Samsung will open a new smartphone factory near New Delhi on Monday. The factory, an extension of an existing production facility, should be able to make 120 million smartphones per year.
Bloomberg writes that the factory will produce various types of devices, from low-end models under a hundred dollars to the Galaxy S9 smartphones. Local sources report that the production capacity of the Samsung plant has so far been about 67 million units per year, almost doubling capacity through the expansion. The factory will be opened on Monday by Indian Prime Minister Narendra Modi and South Korean President Moon Jae-in.
The financial news agency cites figures that there are about 425 million smartphone users out of India’s 1.3 billion inhabitants. Samsung would like to meet the growing demand for devices with the new factory.
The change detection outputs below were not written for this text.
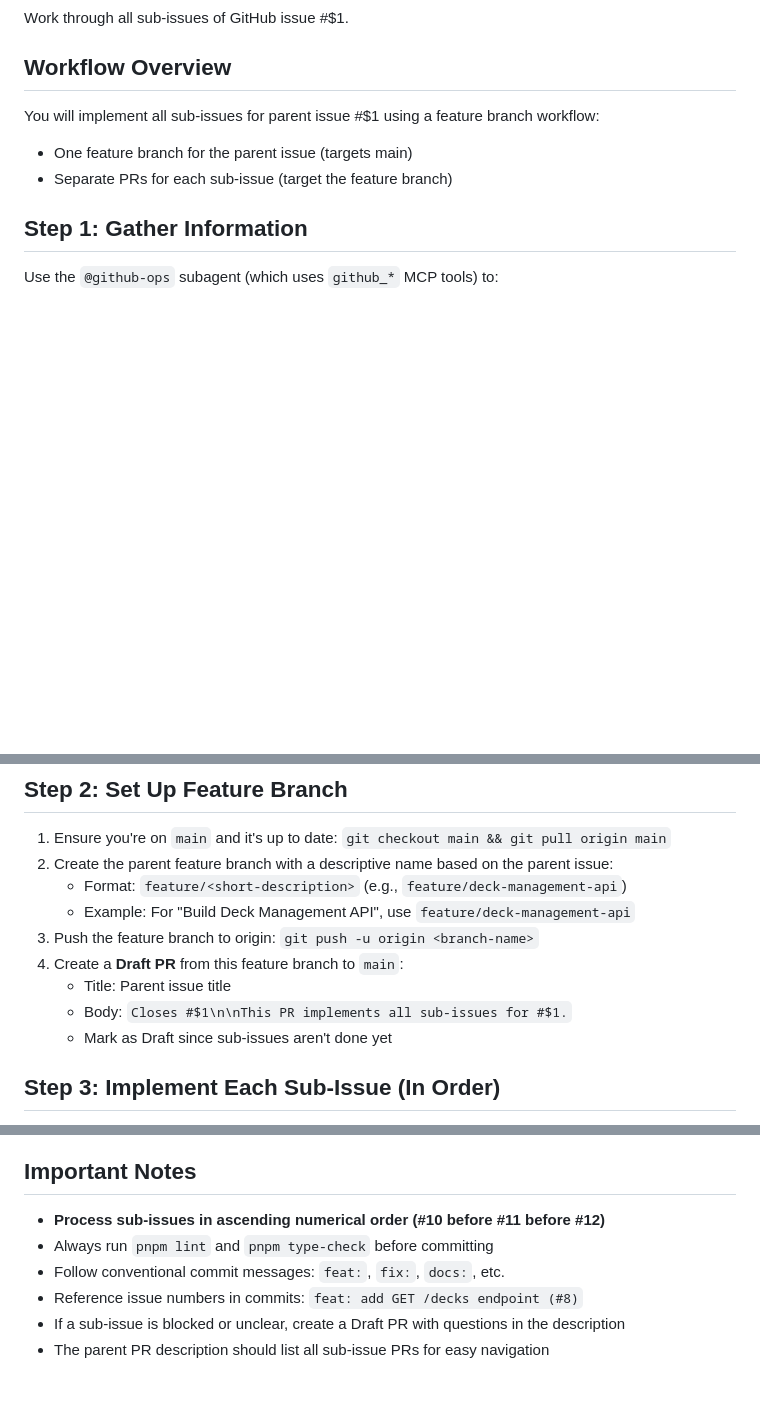
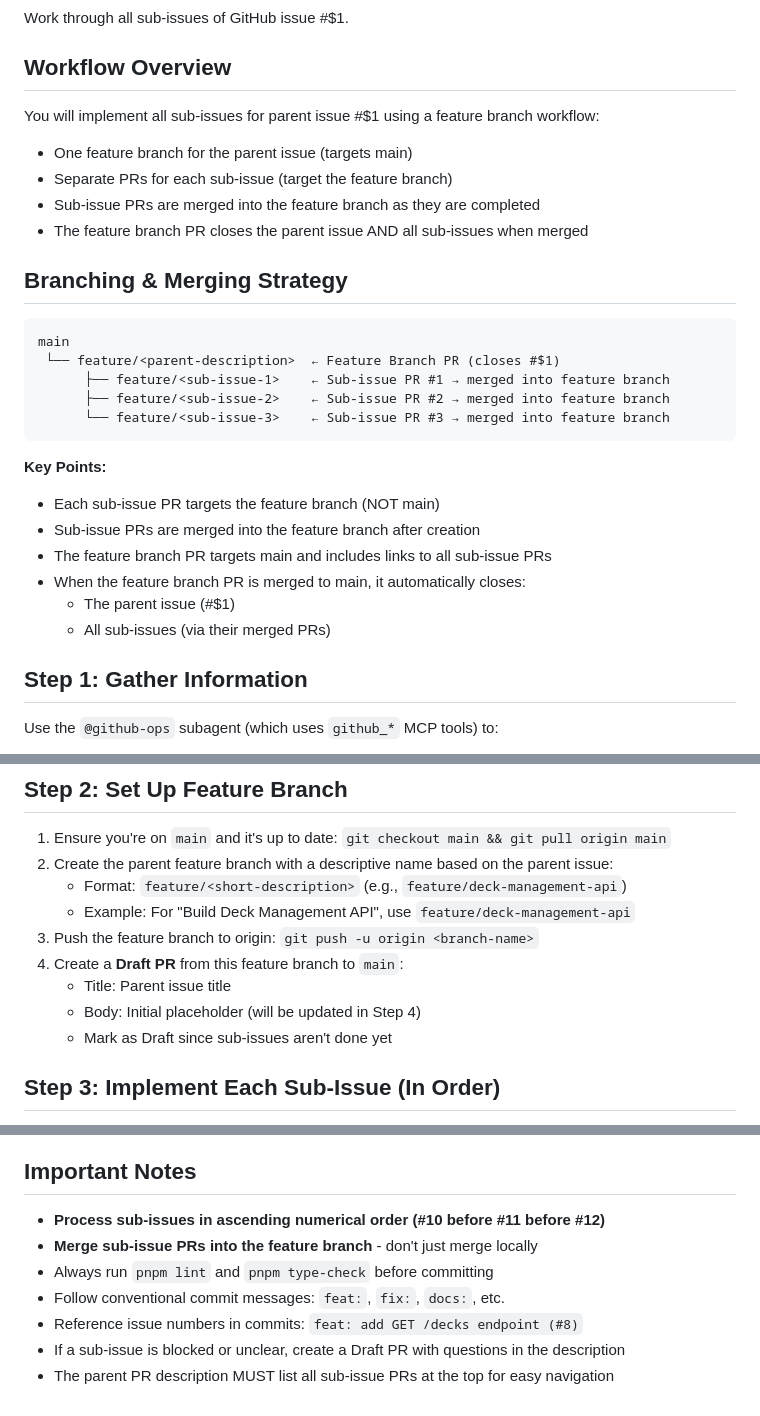
Before and after one commit to ChrisKG32/microflash, a Markdown page: .opencode/command/work-issue.md, 3 parts joined by grey strips. Drawn GitHub-style; blank space fills up the shorter version.

````diff
--- a/.opencode/command/work-issue.md
+++ b/.opencode/command/work-issue.md
@@ -10,6 +10,27 @@ You will implement all sub-issues for parent issue #$1 using a feature branch wo
 
 - One feature branch for the parent issue (targets main)
 - Separate PRs for each sub-issue (target the feature branch)
+- Sub-issue PRs are merged into the feature branch as they are completed
+- The feature branch PR closes the parent issue AND all sub-issues when merged
+
+## Branching & Merging Strategy
+
+```
+main
+ └── feature/<parent-description>  ← Feature Branch PR (closes #$1)
+      ├── feature/<sub-issue-1>    ← Sub-issue PR #1 → merged into feature branch
+      ├── feature/<sub-issue-2>    ← Sub-issue PR #2 → merged into feature branch
+      └── feature/<sub-issue-3>    ← Sub-issue PR #3 → merged into feature branch
+```
+
+**Key Points:**
+
+- Each sub-issue PR targets the feature branch (NOT main)
+- Sub-issue PRs are merged into the feature branch after creation
+- The feature branch PR targets main and includes links to all sub-issue PRs
+- When the feature branch PR is merged to main, it automatically closes:
+  - The parent issue (#$1)
+  - All sub-issues (via their merged PRs)
 
 ## Step 1: Gather Information
 
@@ -36,7 +57,7 @@ Create a todo list of sub-issues that need implementation, ordered by issue numb
 3. Push the feature branch to origin: `git push -u origin <branch-name>`
 4. Create a **Draft PR** from this feature branch to `main`:
    - Title: Parent issue title
-   - Body: `Closes #$1\n\nThis PR implements all sub-issues for #$1.`
+   - Body: Initial placeholder (will be updated in Step 4)
    - Mark as Draft since sub-issues aren't done yet
 
 ## Step 3: Implement Each Sub-Issue (In Order)
@@ -95,8 +171,9 @@ After all sub-issues are processed:
 ## Important Notes
 
 - **Process sub-issues in ascending numerical order (#10 before #11 before #12)**
+- **Merge sub-issue PRs into the feature branch** - don't just merge locally
 - Always run `pnpm lint` and `pnpm type-check` before committing
 - Follow conventional commit messages: `feat:`, `fix:`, `docs:`, etc.
 - Reference issue numbers in commits: `feat: add GET /decks endpoint (#8)`
 - If a sub-issue is blocked or unclear, create a Draft PR with questions in the description
-- The parent PR description should list all sub-issue PRs for easy navigation
+- The parent PR description MUST list all sub-issue PRs at the top for easy navigation
````
Also changed, not shown: other parts of .opencode/command/work-issue.md (+69 -14 lines), .opencode/agent/github-ops.md (+9 -0 lines), .opencode/command/address-issue-comments.md (added, +168 -0 lines).
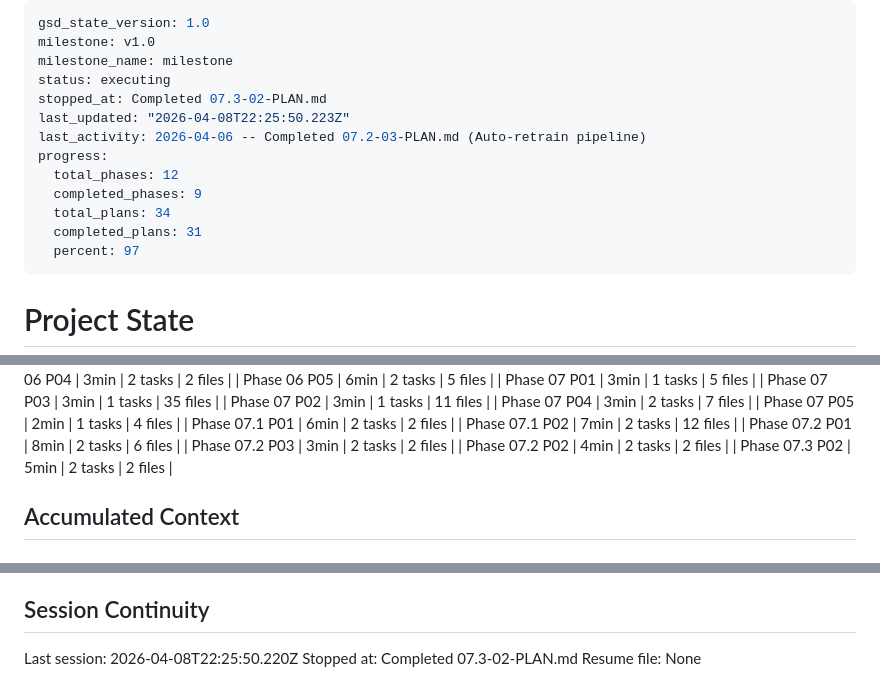
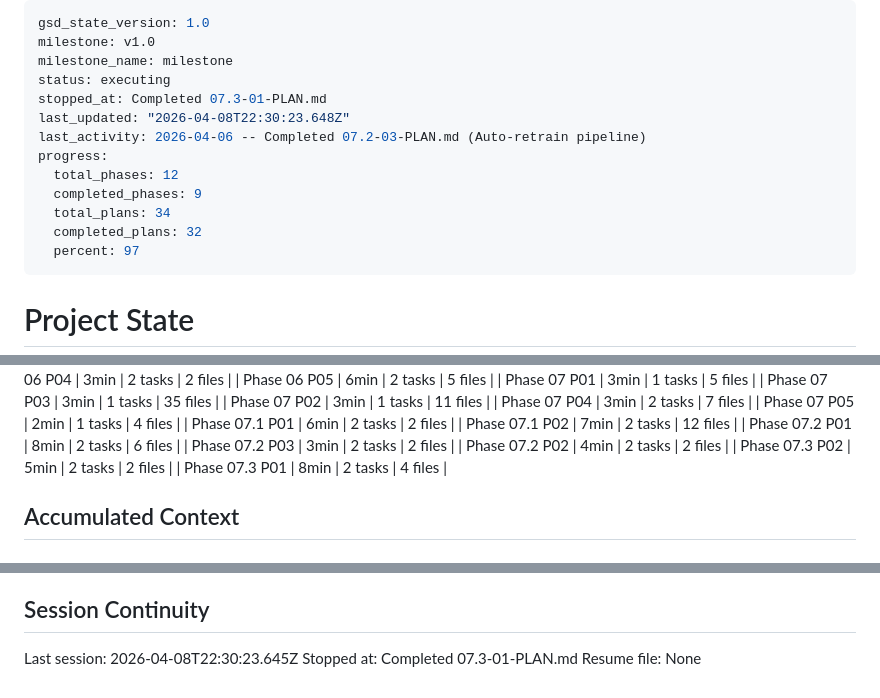
Before and after one commit to Iansabia/DS340-Project, a Markdown page: .planning/STATE.md, 3 parts joined by grey strips. Rendered like a GitHub page.

Commit message:
docs(07.3-01): complete contract classifier plan
- SUMMARY.md with distribution report and deviation documentation
- STATE.md updated with metrics, decisions, session info
- ROADMAP.md updated with plan progress

Co-Authored-By: Claude Opus 4.6 (1M context) <noreply@anthropic.com>

```diff
--- a/.planning/STATE.md
+++ b/.planning/STATE.md
@@ -3,14 +3,14 @@ gsd_state_version: 1.0
 milestone: v1.0
 milestone_name: milestone
 status: executing
-stopped_at: Completed 07.3-02-PLAN.md
-last_updated: "2026-04-08T22:25:50.223Z"
+stopped_at: Completed 07.3-01-PLAN.md
+last_updated: "2026-04-08T22:30:23.648Z"
 last_activity: 2026-04-06 -- Completed 07.2-03-PLAN.md (Auto-retrain pipeline)
 progress:
   total_phases: 12
   completed_phases: 9
   total_plans: 34
-  completed_plans: 31
+  completed_plans: 32
   percent: 97
 ---
 
@@ -80,6 +80,7 @@ Progress: [██████████] 97%
 | Phase 07.2 P03 | 3min | 2 tasks | 2 files |
 | Phase 07.2 P02 | 4min | 2 tasks | 2 files |
 | Phase 07.3 P02 | 5min | 2 tasks | 2 files |
+| Phase 07.3 P01 | 8min | 2 tasks | 4 files |
 
 ## Accumulated Context
 
@@ -174,6 +176,6 @@ None yet.
 
 ## Session Continuity
 
-Last session: 2026-04-08T22:25:50.220Z
-Stopped at: Completed 07.3-02-PLAN.md
+Last session: 2026-04-08T22:30:23.645Z
+Stopped at: Completed 07.3-01-PLAN.md
 Resume file: None
```
Also changed, not shown: other parts of .planning/STATE.md (+1 -0 lines), .planning/ROADMAP.md (+1 -1 lines), 1 other file.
In India, for example, there would be mainly interest in smartphones under $250 and less in more expensive copies.
Chinese manufacturer Xiaomi, which announced in April it plans to open three factories in India, took over Samsung’s top spot in smartphone sales in the country this year, according to Bloomberg.
The Indian government has been keen to bring smartphone production to India for years as part of its ambitious Make in India program. However, in October last year, Reuters reported that many manufacturers are switching to assembling the phones only in the country, based on imported parts, because of the tax on imported phones. The lack of trained personnel would be an obstacle for manufacturers, the press service wrote at the time.
In 2015, Business Korea reported that Samsung makes its devices in Vietnam, China, India, Brazil, Indonesia and South Korea and wanted to reduce its production in China due to rising labor costs in that country. At the time, Samsung could make up to 150 million smartphones in China and 240 million in Vietnam. It is not known what major shifts in production have occurred since then.